which swept coolness to her,
and that I may lay a wreath upon that pasture
where she listened to the brook.

Then, dear moon, then take up your veil again,
and mourn your friend,
and weep through the clouds
as one abandoned weeps!

Poet – Ludwig Heinrich Christoph Hölty
Composer – Franz Peter Schubert

Translation © Richard Wigmore, author of Schubert: The Complete Song Texts, published by Schirmer Books,
provided courtesy of Oxford Lieder (www.oxfordlieder.co.uk)

Mending

Mending is about the journey travelled, not reinstating the impossible perfection of the new.”

― Jessica Smulders-Cohen, TOAST

I’ve recently finished mending our bed quilt again. I began making this quilt in 1996 when I first discovered quilting in Southern California. I finished making it in 2002 a few years after I had moved to Scotland.

In 2017, the fabric at the top where we pull it up around our necks at night began to wear through from many, many nights of sleeping beneath it. At that time, I made some repairs using my sewing machine.

This year I noticed some tears in the fabric on the underside of the quilt. Since last summer I have been teaching, and discovering, slow stich so I decided to make the next round of repairs by hand.

I was inspired by Boro patchwork. Boro is derived from the Japanese boroboro, meaning something tattered or repaired. 

Traditional boro kimono | Image via Gerrie Congdon


Boro refers to the practice of reworking and repairing textiles (often clothes or bedding) through piecing, patching and stitching, in order to extend their use.  This accidental art form was born of necessity in Northern Japan. Peasants started making Boro repairs during the Edo period (1603-1868).

I cut and stitched together squares and triangles of fabric and turned their edges under with an iron. As I slowly stitched each piece over the damaged fabric, I reflected on how much I love Home and the comfort of my bedroom and the many thousands of hours that I have sheltered and cuddled beneath this quilt.

I have been on such a long jouney since 1996, both in my textile art making and in the making of my life. This quilt has been with me through moves to two different countries and seven different abodes.

Devon, 2006

Now when I lie beneath it I can feel the textured stitches from my recent mends. They remind me that nothing lasts, nothing is finished, nothing is perfect. As a person with tendencies toward impossible perfection, there is such comfort to be found in this concept.

little & often

Since I began co-tutoring an online Slow Stitch for Wellbeing course last June, I have re-discovered the joy and pleasure of hand sewing.

As a textile artist, most of my work over the past 25 or so years has been by machine.
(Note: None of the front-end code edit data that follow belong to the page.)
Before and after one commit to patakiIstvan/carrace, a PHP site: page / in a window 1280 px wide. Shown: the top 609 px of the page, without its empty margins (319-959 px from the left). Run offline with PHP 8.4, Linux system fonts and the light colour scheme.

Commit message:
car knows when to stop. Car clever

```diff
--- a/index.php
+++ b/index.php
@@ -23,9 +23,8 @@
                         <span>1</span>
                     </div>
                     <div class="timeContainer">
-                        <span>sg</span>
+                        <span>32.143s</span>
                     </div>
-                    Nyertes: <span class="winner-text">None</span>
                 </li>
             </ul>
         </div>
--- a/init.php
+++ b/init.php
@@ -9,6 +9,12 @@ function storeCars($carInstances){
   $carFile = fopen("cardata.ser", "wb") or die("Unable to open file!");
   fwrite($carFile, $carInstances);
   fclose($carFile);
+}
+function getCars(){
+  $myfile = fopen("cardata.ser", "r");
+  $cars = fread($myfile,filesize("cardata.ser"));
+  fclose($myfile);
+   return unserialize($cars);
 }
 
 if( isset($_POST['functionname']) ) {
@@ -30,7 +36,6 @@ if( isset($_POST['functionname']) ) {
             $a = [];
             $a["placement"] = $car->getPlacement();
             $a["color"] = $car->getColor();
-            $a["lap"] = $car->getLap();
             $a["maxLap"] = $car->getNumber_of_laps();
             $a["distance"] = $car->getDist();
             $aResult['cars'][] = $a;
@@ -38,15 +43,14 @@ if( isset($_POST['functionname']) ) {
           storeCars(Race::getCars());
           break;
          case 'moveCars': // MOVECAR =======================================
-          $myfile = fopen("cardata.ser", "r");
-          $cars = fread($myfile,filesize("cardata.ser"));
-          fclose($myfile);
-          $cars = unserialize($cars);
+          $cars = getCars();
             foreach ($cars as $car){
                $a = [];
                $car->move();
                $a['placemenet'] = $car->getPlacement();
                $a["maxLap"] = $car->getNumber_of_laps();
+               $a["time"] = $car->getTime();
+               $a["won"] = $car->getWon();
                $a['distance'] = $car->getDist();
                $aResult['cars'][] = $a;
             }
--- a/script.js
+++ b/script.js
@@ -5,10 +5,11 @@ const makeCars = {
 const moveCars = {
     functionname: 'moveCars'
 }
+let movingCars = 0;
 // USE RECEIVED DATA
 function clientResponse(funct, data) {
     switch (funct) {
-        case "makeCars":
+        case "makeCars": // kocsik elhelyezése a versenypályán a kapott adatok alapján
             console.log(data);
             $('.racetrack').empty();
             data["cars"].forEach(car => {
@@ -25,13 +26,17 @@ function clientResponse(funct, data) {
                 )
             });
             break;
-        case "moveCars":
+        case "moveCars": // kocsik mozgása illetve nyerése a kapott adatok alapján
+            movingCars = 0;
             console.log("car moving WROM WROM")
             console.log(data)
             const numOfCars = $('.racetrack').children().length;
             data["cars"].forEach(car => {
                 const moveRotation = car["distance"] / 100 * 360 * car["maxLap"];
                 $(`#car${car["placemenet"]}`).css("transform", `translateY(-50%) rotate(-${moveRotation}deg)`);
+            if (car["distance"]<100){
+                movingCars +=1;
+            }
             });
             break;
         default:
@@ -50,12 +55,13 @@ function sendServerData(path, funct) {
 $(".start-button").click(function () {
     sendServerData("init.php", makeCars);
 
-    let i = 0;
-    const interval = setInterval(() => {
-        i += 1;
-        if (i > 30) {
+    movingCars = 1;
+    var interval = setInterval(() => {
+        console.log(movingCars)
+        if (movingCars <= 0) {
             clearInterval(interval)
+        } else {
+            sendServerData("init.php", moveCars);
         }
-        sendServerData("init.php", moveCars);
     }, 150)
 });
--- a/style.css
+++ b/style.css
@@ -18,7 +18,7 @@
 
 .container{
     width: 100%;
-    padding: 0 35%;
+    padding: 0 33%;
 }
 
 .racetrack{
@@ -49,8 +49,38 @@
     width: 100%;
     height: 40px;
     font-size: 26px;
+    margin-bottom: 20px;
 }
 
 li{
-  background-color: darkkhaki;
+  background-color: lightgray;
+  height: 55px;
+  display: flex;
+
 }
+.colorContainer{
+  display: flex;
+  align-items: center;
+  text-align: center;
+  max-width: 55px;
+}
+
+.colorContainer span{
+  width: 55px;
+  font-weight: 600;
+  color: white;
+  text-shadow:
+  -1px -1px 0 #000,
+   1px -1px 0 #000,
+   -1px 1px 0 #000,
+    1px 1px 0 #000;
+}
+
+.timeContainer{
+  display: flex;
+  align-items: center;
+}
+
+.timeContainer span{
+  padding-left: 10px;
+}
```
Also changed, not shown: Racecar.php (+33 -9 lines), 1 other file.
Which I love, but there is something special about slowing down and picking up a needle and thread. I did crewel embroidery kits as a young girl, then had a brief foray into cross stitch in my mid-20s. Since then, I didn’t do much sewing at all by hand.

During our 6 session course, each week, I speak about a different topic such as the History and Manifesto of the Slow Stitch Movement, wabi-sabi (the Japanese aesthetic of embracing imperfection), the Psychology of Colour and using Stitch as a Meditative Practice. My teaching partner demonstrates some stitches and we all sew together for the remainder of the session. At the end of the course, we show how to sew all of our sampler pieces of fabric into a Book of Stitches.

I find that when I teach, I don’t always have the time to actually do the coursework, but I think that after nearly a year of teaching Slow Stitch I may just have enough fabric pages to assemble a book!

In January I chose ‘pause‘ for my word for 2021.

My current manta is ‘little and often’. This counteracts my tendency to be ‘All of Nothing’ which uses up tons of energy and often sets me up for failure.

My fabric ‘page’ shows Threaded Running & Whip Stitch, Fly Stitch, Straight Stitch, Satin Stitch, Feather Stitch, French Knot, Couching, Back Stitch & Bullion Stitch.

I would also like to apply this practice of ‘little and <more> often’ to writing blog posts. 🙂